Front-end code change data:
☆ ☆ ☆ ☆ ☆ ☆ ☆

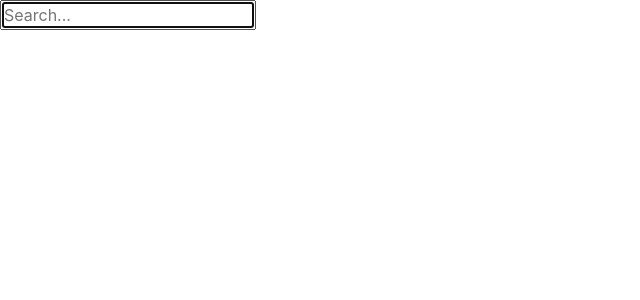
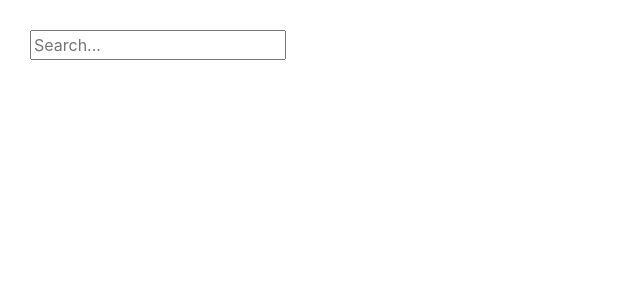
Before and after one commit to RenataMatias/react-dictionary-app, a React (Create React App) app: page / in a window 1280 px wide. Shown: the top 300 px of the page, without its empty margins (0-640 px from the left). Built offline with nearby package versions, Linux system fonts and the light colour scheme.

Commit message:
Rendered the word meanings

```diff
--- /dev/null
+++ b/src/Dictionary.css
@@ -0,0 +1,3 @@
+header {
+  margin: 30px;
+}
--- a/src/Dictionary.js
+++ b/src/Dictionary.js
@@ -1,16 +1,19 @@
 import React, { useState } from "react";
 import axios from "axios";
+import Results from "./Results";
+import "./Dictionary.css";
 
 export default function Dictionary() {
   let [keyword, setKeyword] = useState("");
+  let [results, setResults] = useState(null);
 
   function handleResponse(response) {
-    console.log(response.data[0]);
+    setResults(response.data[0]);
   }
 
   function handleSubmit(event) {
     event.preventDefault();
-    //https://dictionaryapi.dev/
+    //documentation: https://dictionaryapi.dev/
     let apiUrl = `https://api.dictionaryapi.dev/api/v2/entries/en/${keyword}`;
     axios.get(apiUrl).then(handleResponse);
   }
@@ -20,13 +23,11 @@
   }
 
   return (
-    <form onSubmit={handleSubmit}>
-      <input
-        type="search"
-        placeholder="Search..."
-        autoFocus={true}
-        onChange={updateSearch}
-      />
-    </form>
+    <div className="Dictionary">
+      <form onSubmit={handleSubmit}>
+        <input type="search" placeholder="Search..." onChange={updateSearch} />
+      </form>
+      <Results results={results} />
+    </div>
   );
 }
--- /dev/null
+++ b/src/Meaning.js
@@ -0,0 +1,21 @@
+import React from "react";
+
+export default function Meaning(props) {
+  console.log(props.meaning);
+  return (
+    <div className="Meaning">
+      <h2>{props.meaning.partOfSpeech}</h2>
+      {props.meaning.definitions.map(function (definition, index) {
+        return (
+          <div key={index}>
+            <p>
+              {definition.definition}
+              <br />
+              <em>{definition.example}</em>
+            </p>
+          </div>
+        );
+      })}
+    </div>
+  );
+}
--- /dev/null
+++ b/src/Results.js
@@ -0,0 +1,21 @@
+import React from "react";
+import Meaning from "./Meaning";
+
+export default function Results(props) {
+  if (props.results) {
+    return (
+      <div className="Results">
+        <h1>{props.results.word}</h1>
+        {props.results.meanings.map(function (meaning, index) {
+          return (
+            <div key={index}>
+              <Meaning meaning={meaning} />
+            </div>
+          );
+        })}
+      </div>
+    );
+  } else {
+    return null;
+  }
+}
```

☆ ☆ ☆ ☆ ☆ ☆ ☆

### [ACTIVITY]
Retype the data word for word, please, and keep the images out.

### [REPLY]
Before and after one commit to RenataMatias/react-dictionary-app, a React (Create React App) app: page / in a window 1280 px wide. Shown: the top 300 px of the page, without its empty margins (0-640 px from the left). Built offline with nearby package versions, Linux system fonts and the light colour scheme.

Commit message:
Rendered the word meanings

```diff
--- /dev/null
+++ b/src/Dictionary.css
@@ -0,0 +1,3 @@
+header {
+  margin: 30px;
+}
--- a/src/Dictionary.js
+++ b/src/Dictionary.js
@@ -1,16 +1,19 @@
 import React, { useState } from "react";
 import axios from "axios";
+import Results from "./Results";
+import "./Dictionary.css";
 
 export default function Dictionary() {
   let [keyword, setKeyword] = useState("");
+  let [results, setResults] = useState(null);
 
   function handleResponse(response) {
-    console.log(response.data[0]);
+    setResults(response.data[0]);
   }
 
   function handleSubmit(event) {
     event.preventDefault();
-    //https://dictionaryapi.dev/
+    //documentation: https://dictionaryapi.dev/
     let apiUrl = `https://api.dictionaryapi.dev/api/v2/entries/en/${keyword}`;
     axios.get(apiUrl).then(handleResponse);
   }
@@ -20,13 +23,11 @@
   }
 
   return (
-    <form onSubmit={handleSubmit}>
-      <input
-        type="search"
-        placeholder="Search..."
-        autoFocus={true}
-        onChange={updateSearch}
-      />
-    </form>
+    <div className="Dictionary">
+      <form onSubmit={handleSubmit}>
+        <input type="search" placeholder="Search..." onChange={updateSearch} />
+      </form>
+      <Results results={results} />
+    </div>
   );
 }
--- /dev/null
+++ b/src/Meaning.js
@@ -0,0 +1,21 @@
+import React from "react";
+
+export default function Meaning(props) {
+  console.log(props.meaning);
+  return (
+    <div className="Meaning">
+      <h2>{props.meaning.partOfSpeech}</h2>
+      {props.meaning.definitions.map(function (definition, index) {
+        return (
+          <div key={index}>
+            <p>
+              {definition.definition}
+              <br />
+              <em>{definition.example}</em>
+            </p>
+          </div>
+        );
+      })}
+    </div>
+  );
+}
--- /dev/null
+++ b/src/Results.js
@@ -0,0 +1,21 @@
+import React from "react";
+import Meaning from "./Meaning";
+
+export default function Results(props) {
+  if (props.results) {
+    return (
+      <div className="Results">
+        <h1>{props.results.word}</h1>
+        {props.results.meanings.map(function (meaning, index) {
+          return (
+            <div key={index}>
+              <Meaning meaning={meaning} />
+            </div>
+          );
+        })}
+      </div>
+    );
+  } else {
+    return null;
+  }
+}
```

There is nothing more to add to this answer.